So give it a chance even if it starts slow. The main narrator, Bellis Coldwine, takes a bit of warming up, but turns out to be such a steady narrative voice. She has that quiet steady way of an Eddard Stark, but without the trappings of honor. Her main goal is not to set an example, but to get home. Definitely one of my favorite stories this year.
The Fifth Season – N.K. Jemisin
Talk about a book that absolutely stands up to the endless praise being thrown in its direction. We follow three story lines through the Stillness, a land so plagued by cataclysmic movement that it’s constantly experiencing the title’s warning: a fifth season. Similar to our “Year Without a Summer” in 1816, massive volcanic eruptions and earthquakes are causing massive disruptions in the weather patterns and general climate. The people living in the Stillness form their lives around the necessity of surviving an incoming Season, no matter when it happens or for how long it will last.

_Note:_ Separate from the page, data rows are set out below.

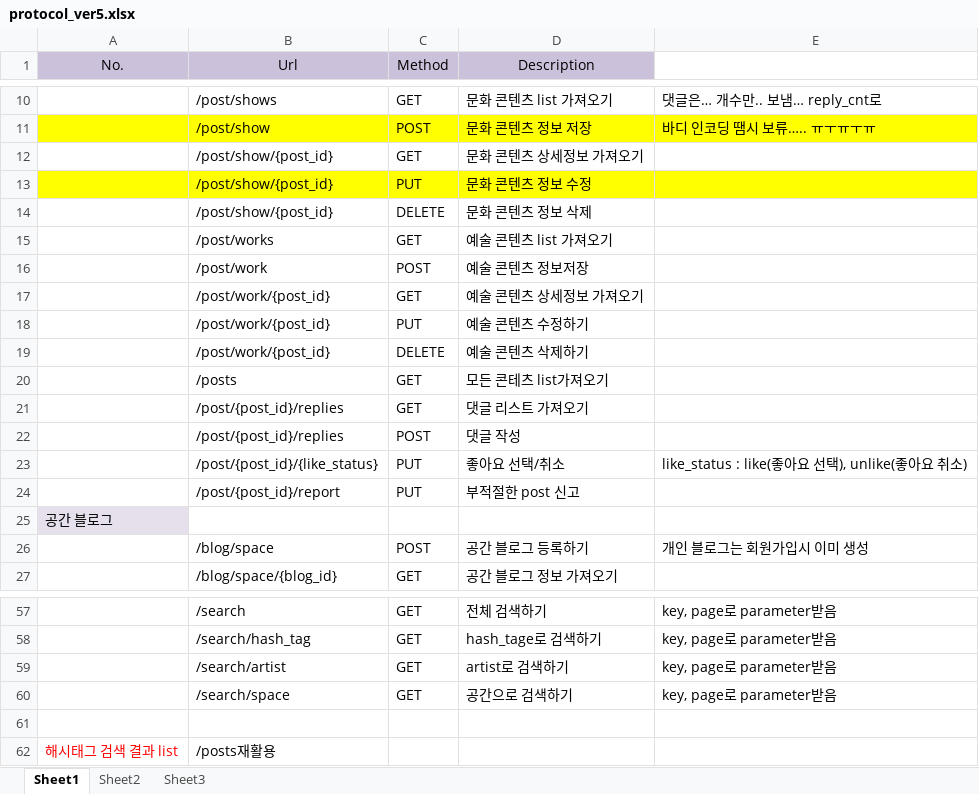
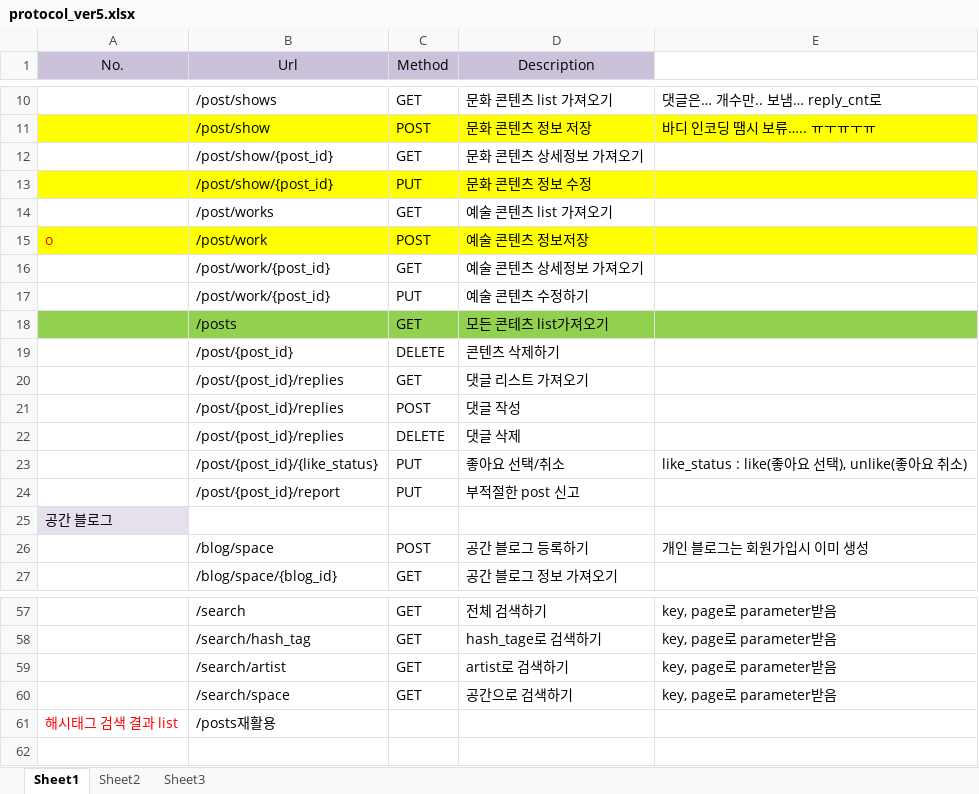
Before and after one commit to genesiskoo/indeepen, an Excel workbook: protocol/protocol_ver5.xlsx, sheet Sheet1, drawn as a sheet; only a part is shown, gaps mark what is left out; values as stored, in another font and other column widths than the file's, no borders; removed rows and columns are numbered as before the commit, all else as after; the diff names each change by its address in the sheet, - before the commit and + after, or states it on an @@ line.

```diff
--- a/protocol/protocol_ver5.xlsx (sheet Sheet1)
+++ b/protocol/protocol_ver5.xlsx (sheet Sheet1)
-row 14:  | /post/show/{post_id} | DELETE | 문화 콘텐츠 정보 삭제
-A15 (No.): (empty)
+A15 (No.): o
-A15:E15 fill: none
+A15:E15 fill: #FFFF00
-row 19:  | /post/work/{post_id} | DELETE | 예술 콘텐츠 삭제하기
-A18:E18 fill: none
+A18:E18 fill: #92D050
+row 19:  | /post/{post_id} | DELETE | 콘텐츠 삭제하기
+row 22:  | /post/{post_id}/replies | DELETE | 댓글 삭제
-row 61: (empty)
```
Also changed, not shown: 1 other file.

But the real star of the show is Jemisin’s system of magic. Roggas, or orogenes, have the ability to draw on, shape, and quell the powerful movements of the earth. Feared by most of the society, a hierarchical organization has formed that effectively enslaves these wielders of power. Not only is Jemisin’s system brilliant, but she highlights the depth of her world and her magic by giving us three vantage points by which we can view it.
Saying more would spoil things, but I will say that Jemisin’s framework in this novel was one of my recent favorites in a fantasy novel. I had the vaguest hint of what she might be doing early on, and was so pleased to see it unfold the way I guessed. Really excellent structural work from a clearly talented author.
And if you’re looking for a different style of voice in a fantasy work, Jemisin delivers there as well. Her writing in the Essun sections, in particular, are such a wonderful handling of second-person narration, which I’ve been taught so often not to use, that I found myself smiling at how thoroughly Jemisin squashes the idea that all the tools in the writers’ box are not there to be used and mastered. If it’s done well, it’s done well.
So… my highest recommendations here. If I had limited money and could just buy two of these books, I might leave out Perdido Street Station (which, though it is the first Bas Lag book, it is not sequentially necessary for understanding the Scar). The first book I’d grab from these would be The Fifth Season, as it simply gives us a new taste of fantasy that’s been needed for some time now. It’s also much shorter than both of Mieville’s works, so unless you’re dying for the endless assault of an epic fantasy, Jemisin’s your choice.
Cheers and happy reading!